But I’m also worried that I’m kidding myself. That it’s actually the lazy option, the passive option, that I’m leaving too much to luck / fate / “inspiration” whereas in fact a more deliberate, left-brain, blood-from-forehead approach will yield better results over time.
Anyone got any thoughts on this that they want to share with me?
As a post script, my last post, about War Horse vs Tintin provoked some strident but, to me, still baffling, defence of the former film. One of its most ardent advocates was the British writer Stuart Hazeldine, and we had a bit of back and forth over it on Facebook. I concluded that even the greats make mis-steps, whereas his position was that you don’t get to ‘great’ by not knowing precisely what you’re doing all the time. He also kept referring to the director as Steven, which I found a little familiar, until I read this. So what do I know? Well done Stuart, you bastard.

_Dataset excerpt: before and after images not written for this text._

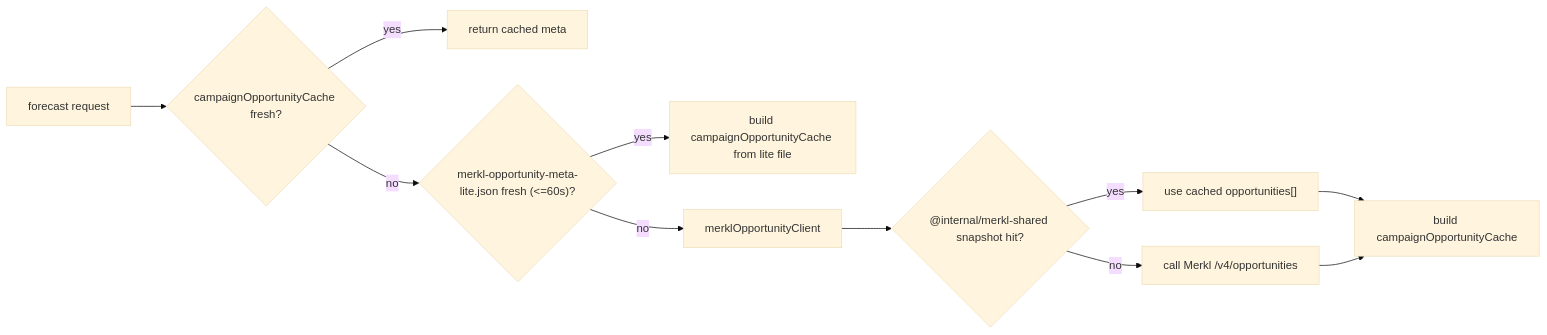
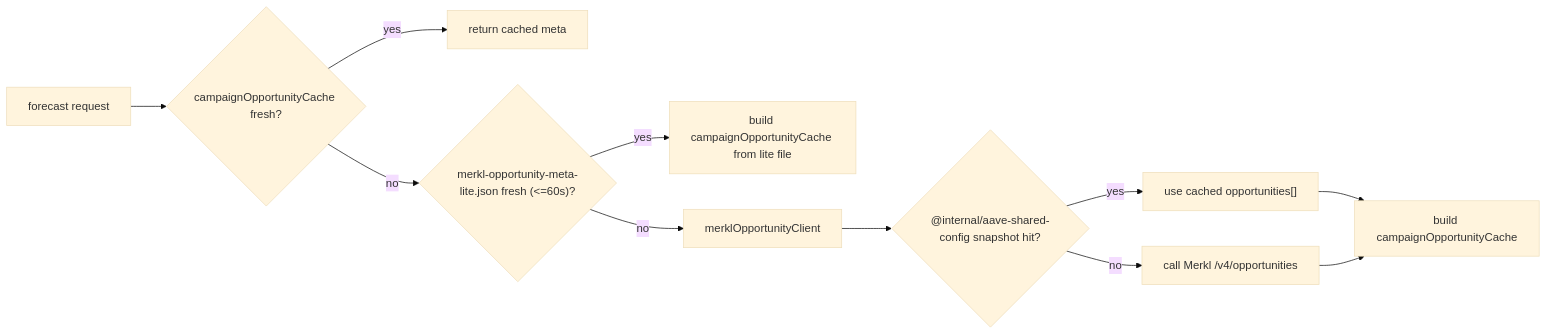
The fifth of 5 diagrams in docs/merkl-merit-cache-architecture.md (0xPabloLI/aave-protocol-analysis), drawn with Mermaid (base theme) before and after one commit. The commit also changed other lines of this file and 15 other files, not shown here.

Commit message:
refactor(rate-inputs): dynamic fallback and rename shared config package

````diff
--- a/docs/merkl-merit-cache-architecture.md
+++ b/docs/merkl-merit-cache-architecture.md
@@ -252,13 +252,13 @@
 ```mermaid
 flowchart LR
   A["forecast request"] --> B{"campaignOpportunityCache fresh?"}
   B -- yes --> Z["return cached meta"]
   B -- no --> C{"merkl-opportunity-meta-lite.json fresh (<=60s)?"}
   C -- yes --> D["build campaignOpportunityCache from lite file"]
   C -- no --> E["merklOpportunityClient"]
-  E --> F{"@internal/merkl-shared snapshot hit?"}
+  E --> F{"@internal/aave-shared-config snapshot hit?"}
   F -- yes --> G["use cached opportunities[]"]
   F -- no --> H["call Merkl /v4/opportunities"]
   G --> I["build campaignOpportunityCache"]
   H --> I
 ```
````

(Although a little part of me still thinks he’s only defending War Horse because he doesn’t want his future employer googling him and finding out he’s been slagging him off online. Although I also don’t think Spielberg spends too much time googling screenwriters, so there goes that theory. Incidentally, I once met Stuart and some other people for a drink, way back in the day, and he spent the entire evening scribbling into his notepad and not talking to anybody. So maybe he’s an option two guy. And that hasn’t worked out too badly for him.)